# Records from a collection
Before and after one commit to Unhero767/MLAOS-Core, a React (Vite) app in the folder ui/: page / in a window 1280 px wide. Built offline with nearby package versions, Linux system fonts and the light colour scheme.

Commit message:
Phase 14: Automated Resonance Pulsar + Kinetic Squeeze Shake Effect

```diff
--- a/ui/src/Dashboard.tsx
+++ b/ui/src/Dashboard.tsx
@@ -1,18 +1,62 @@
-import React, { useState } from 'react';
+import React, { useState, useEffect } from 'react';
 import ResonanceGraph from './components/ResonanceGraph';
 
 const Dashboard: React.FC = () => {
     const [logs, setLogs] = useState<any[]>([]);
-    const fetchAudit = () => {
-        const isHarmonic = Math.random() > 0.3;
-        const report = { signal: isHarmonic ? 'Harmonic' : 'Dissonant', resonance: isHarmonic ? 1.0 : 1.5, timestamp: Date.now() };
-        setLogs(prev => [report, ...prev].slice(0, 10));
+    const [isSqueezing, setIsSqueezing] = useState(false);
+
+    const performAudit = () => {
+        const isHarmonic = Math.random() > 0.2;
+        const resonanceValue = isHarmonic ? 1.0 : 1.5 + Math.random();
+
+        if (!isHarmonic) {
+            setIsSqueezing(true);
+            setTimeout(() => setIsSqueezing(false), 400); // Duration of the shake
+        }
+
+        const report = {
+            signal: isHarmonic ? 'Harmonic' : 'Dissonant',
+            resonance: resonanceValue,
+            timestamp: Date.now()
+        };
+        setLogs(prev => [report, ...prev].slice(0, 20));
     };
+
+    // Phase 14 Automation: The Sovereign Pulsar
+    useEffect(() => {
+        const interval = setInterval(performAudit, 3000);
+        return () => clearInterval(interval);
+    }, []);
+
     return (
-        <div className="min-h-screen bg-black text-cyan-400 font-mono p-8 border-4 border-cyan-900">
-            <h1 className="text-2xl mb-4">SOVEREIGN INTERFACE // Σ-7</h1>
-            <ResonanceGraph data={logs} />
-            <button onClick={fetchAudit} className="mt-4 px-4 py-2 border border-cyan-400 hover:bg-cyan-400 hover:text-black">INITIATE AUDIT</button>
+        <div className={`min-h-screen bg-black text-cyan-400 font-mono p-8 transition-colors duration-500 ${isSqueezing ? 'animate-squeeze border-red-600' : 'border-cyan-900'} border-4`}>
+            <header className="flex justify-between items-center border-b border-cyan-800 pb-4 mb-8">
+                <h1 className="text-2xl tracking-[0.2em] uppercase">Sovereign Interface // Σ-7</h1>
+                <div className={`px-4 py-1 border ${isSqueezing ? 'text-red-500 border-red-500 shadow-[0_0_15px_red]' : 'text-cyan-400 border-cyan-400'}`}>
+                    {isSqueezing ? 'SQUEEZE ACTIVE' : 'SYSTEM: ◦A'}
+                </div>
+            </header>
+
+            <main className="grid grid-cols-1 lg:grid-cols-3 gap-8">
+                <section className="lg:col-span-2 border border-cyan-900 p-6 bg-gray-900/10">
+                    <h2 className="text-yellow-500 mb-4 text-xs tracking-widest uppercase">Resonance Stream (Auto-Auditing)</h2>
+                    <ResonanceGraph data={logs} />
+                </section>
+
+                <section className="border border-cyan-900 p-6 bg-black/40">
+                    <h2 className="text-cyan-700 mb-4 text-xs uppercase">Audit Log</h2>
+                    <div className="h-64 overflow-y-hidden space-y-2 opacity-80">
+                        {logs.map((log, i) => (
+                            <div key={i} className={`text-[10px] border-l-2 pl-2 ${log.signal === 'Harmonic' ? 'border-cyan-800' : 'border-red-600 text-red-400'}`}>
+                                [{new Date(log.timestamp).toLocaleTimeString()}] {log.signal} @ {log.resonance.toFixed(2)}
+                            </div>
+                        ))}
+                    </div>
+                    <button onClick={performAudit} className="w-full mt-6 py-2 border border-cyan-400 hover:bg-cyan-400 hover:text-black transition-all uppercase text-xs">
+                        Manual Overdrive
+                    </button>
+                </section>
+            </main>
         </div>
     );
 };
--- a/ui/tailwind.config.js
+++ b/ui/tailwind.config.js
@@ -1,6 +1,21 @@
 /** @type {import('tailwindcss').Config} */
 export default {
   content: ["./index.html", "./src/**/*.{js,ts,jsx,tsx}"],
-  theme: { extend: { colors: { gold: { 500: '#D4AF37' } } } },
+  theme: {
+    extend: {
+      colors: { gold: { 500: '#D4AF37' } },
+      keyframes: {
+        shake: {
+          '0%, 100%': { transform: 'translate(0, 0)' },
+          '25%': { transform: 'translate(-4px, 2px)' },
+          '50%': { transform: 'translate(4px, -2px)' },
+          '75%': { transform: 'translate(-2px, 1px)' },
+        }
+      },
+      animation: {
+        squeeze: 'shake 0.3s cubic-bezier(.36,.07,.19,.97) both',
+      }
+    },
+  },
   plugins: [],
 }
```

# Problem requirements
Every entry is to be repeated precisely as it stands.

# Output for this task
Before and after one commit to Unhero767/MLAOS-Core, a React (Vite) app in the folder ui/: page / in a window 1280 px wide. Built offline with nearby package versions, Linux system fonts and the light colour scheme.

Commit message:
Phase 14: Automated Resonance Pulsar + Kinetic Squeeze Shake Effect

```diff
--- a/ui/src/Dashboard.tsx
+++ b/ui/src/Dashboard.tsx
@@ -1,18 +1,62 @@
-import React, { useState } from 'react';
+import React, { useState, useEffect } from 'react';
 import ResonanceGraph from './components/ResonanceGraph';
 
 const Dashboard: React.FC = () => {
     const [logs, setLogs] = useState<any[]>([]);
-    const fetchAudit = () => {
-        const isHarmonic = Math.random() > 0.3;
-        const report = { signal: isHarmonic ? 'Harmonic' : 'Dissonant', resonance: isHarmonic ? 1.0 : 1.5, timestamp: Date.now() };
-        setLogs(prev => [report, ...prev].slice(0, 10));
+    const [isSqueezing, setIsSqueezing] = useState(false);
+
+    const performAudit = () => {
+        const isHarmonic = Math.random() > 0.2;
+        const resonanceValue = isHarmonic ? 1.0 : 1.5 + Math.random();
+
+        if (!isHarmonic) {
+            setIsSqueezing(true);
+            setTimeout(() => setIsSqueezing(false), 400); // Duration of the shake
+        }
+
+        const report = {
+            signal: isHarmonic ? 'Harmonic' : 'Dissonant',
+            resonance: resonanceValue,
+            timestamp: Date.now()
+        };
+        setLogs(prev => [report, ...prev].slice(0, 20));
     };
+
+    // Phase 14 Automation: The Sovereign Pulsar
+    useEffect(() => {
+        const interval = setInterval(performAudit, 3000);
+        return () => clearInterval(interval);
+    }, []);
+
     return (
-        <div className="min-h-screen bg-black text-cyan-400 font-mono p-8 border-4 border-cyan-900">
-            <h1 className="text-2xl mb-4">SOVEREIGN INTERFACE // Σ-7</h1>
-            <ResonanceGraph data={logs} />
-            <button onClick={fetchAudit} className="mt-4 px-4 py-2 border border-cyan-400 hover:bg-cyan-400 hover:text-black">INITIATE AUDIT</button>
+        <div className={`min-h-screen bg-black text-cyan-400 font-mono p-8 transition-colors duration-500 ${isSqueezing ? 'animate-squeeze border-red-600' : 'border-cyan-900'} border-4`}>
+            <header className="flex justify-between items-center border-b border-cyan-800 pb-4 mb-8">
+                <h1 className="text-2xl tracking-[0.2em] uppercase">Sovereign Interface // Σ-7</h1>
+                <div className={`px-4 py-1 border ${isSqueezing ? 'text-red-500 border-red-500 shadow-[0_0_15px_red]' : 'text-cyan-400 border-cyan-400'}`}>
+                    {isSqueezing ? 'SQUEEZE ACTIVE' : 'SYSTEM: ◦A'}
+                </div>
+            </header>
+
+            <main className="grid grid-cols-1 lg:grid-cols-3 gap-8">
+                <section className="lg:col-span-2 border border-cyan-900 p-6 bg-gray-900/10">
+                    <h2 className="text-yellow-500 mb-4 text-xs tracking-widest uppercase">Resonance Stream (Auto-Auditing)</h2>
+                    <ResonanceGraph data={logs} />
+                </section>
+
+                <section className="border border-cyan-900 p-6 bg-black/40">
+                    <h2 className="text-cyan-700 mb-4 text-xs uppercase">Audit Log</h2>
+                    <div className="h-64 overflow-y-hidden space-y-2 opacity-80">
+                        {logs.map((log, i) => (
+                            <div key={i} className={`text-[10px] border-l-2 pl-2 ${log.signal === 'Harmonic' ? 'border-cyan-800' : 'border-red-600 text-red-400'}`}>
+                                [{new Date(log.timestamp).toLocaleTimeString()}] {log.signal} @ {log.resonance.toFixed(2)}
+                            </div>
+                        ))}
+                    </div>
+                    <button onClick={performAudit} className="w-full mt-6 py-2 border border-cyan-400 hover:bg-cyan-400 hover:text-black transition-all uppercase text-xs">
+                        Manual Overdrive
+                    </button>
+                </section>
+            </main>
         </div>
     );
 };
--- a/ui/tailwind.config.js
+++ b/ui/tailwind.config.js
@@ -1,6 +1,21 @@
 /** @type {import('tailwindcss').Config} */
 export default {
   content: ["./index.html", "./src/**/*.{js,ts,jsx,tsx}"],
-  theme: { extend: { colors: { gold: { 500: '#D4AF37' } } } },
+  theme: {
+    extend: {
+      colors: { gold: { 500: '#D4AF37' } },
+      keyframes: {
+        shake: {
+          '0%, 100%': { transform: 'translate(0, 0)' },
+          '25%': { transform: 'translate(-4px, 2px)' },
+          '50%': { transform: 'translate(4px, -2px)' },
+          '75%': { transform: 'translate(-2px, 1px)' },
+        }
+      },
+      animation: {
+        squeeze: 'shake 0.3s cubic-bezier(.36,.07,.19,.97) both',
+      }
+    },
+  },
   plugins: [],
 }
```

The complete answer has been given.